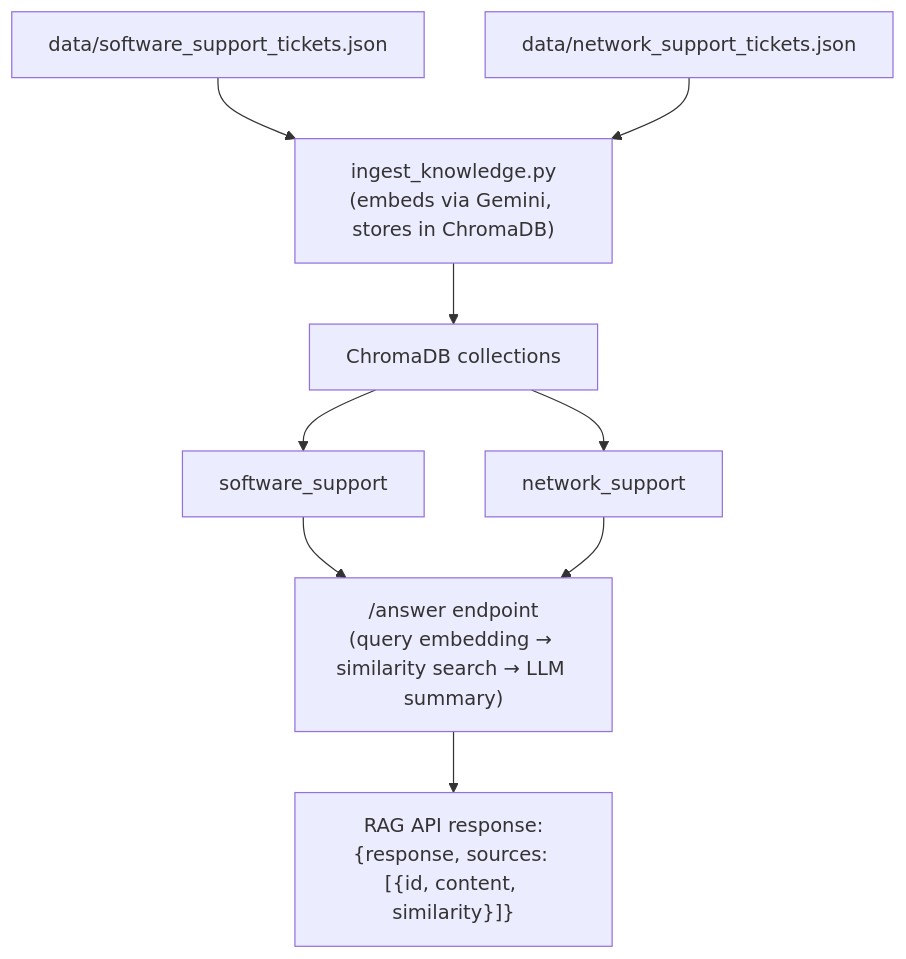
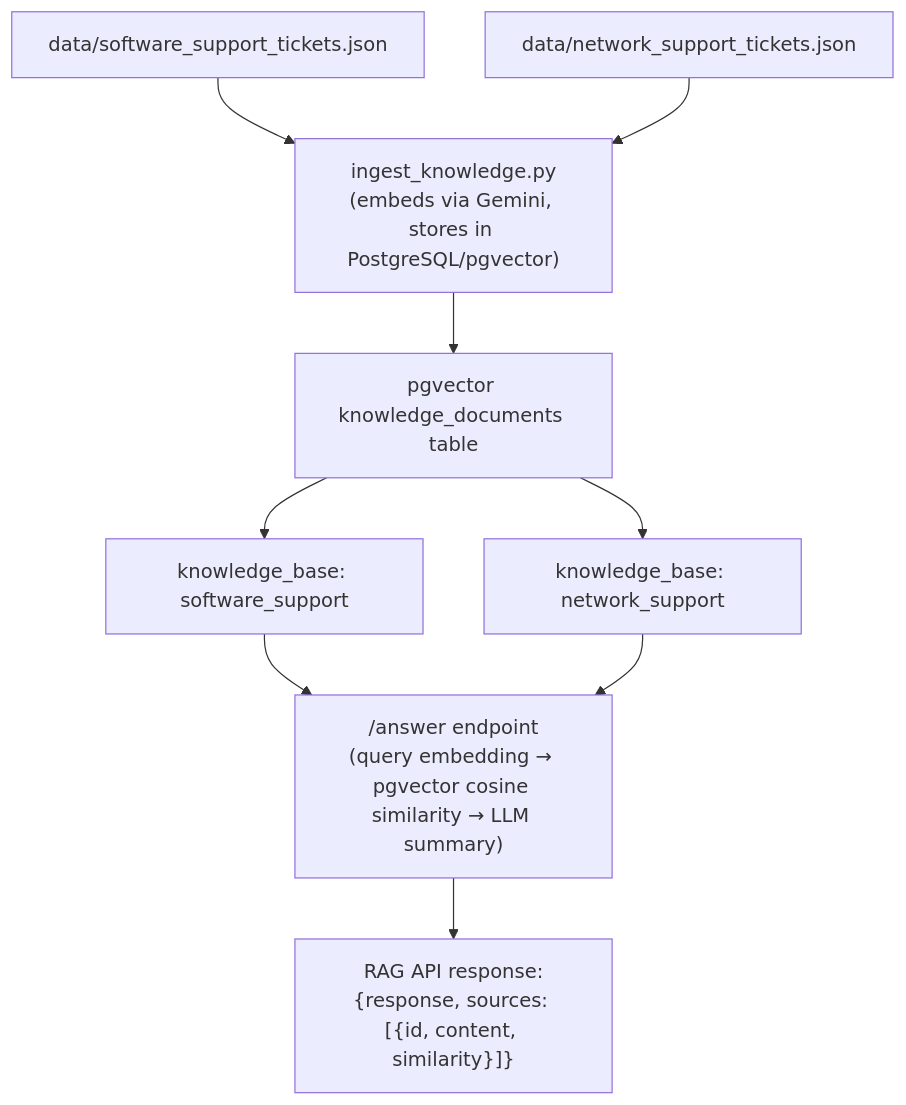
One commit to rh-ai-quickstart/agentic-partners-integration changed the first of 4 diagrams in README.md. Above: the diagram before and after it, drawn with Mermaid. The commit also changed other lines of this file and 17 other files, not shown here.

First line of the commit message:
Fix RAG service and migrate from ChromaDB to pgvector

````diff
--- a/README.md
+++ b/README.md
@@ -223,10 +223,10 @@
 ```mermaid
 flowchart TD
-    A["data/software_support_tickets.json"] --> C["ingest_knowledge.py\n(embeds via Gemini, stores in ChromaDB)"]
+    A["data/software_support_tickets.json"] --> C["ingest_knowledge.py\n(embeds via Gemini, stores in PostgreSQL/pgvector)"]
     B["data/network_support_tickets.json"] --> C
-    C --> D["ChromaDB collections"]
-    D --> D1["software_support"]
-    D --> D2["network_support"]
-    D1 & D2 --> E["/answer endpoint\n(query embedding → similarity search → LLM summary)"]
+    C --> D["pgvector knowledge_documents table"]
+    D --> D1["knowledge_base: software_support"]
+    D --> D2["knowledge_base: network_support"]
+    D1 & D2 --> E["/answer endpoint\n(query embedding → pgvector cosine similarity → LLM summary)"]
     E --> F["RAG API response:\n{response, sources: [{id, content, similarity}]}"]
 ```
````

--------

*TO DO*
Make a copy of each line in the records above that has the word "embeds".

*RESPONSE TO THIS EXERCISE*
-    A["data/software_support_tickets.json"] --> C["ingest_knowledge.py\n(embeds via Gemini, stores in ChromaDB)"]
+    A["data/software_support_tickets.json"] --> C["ingest_knowledge.py\n(embeds via Gemini, stores in PostgreSQL/pgvector)"]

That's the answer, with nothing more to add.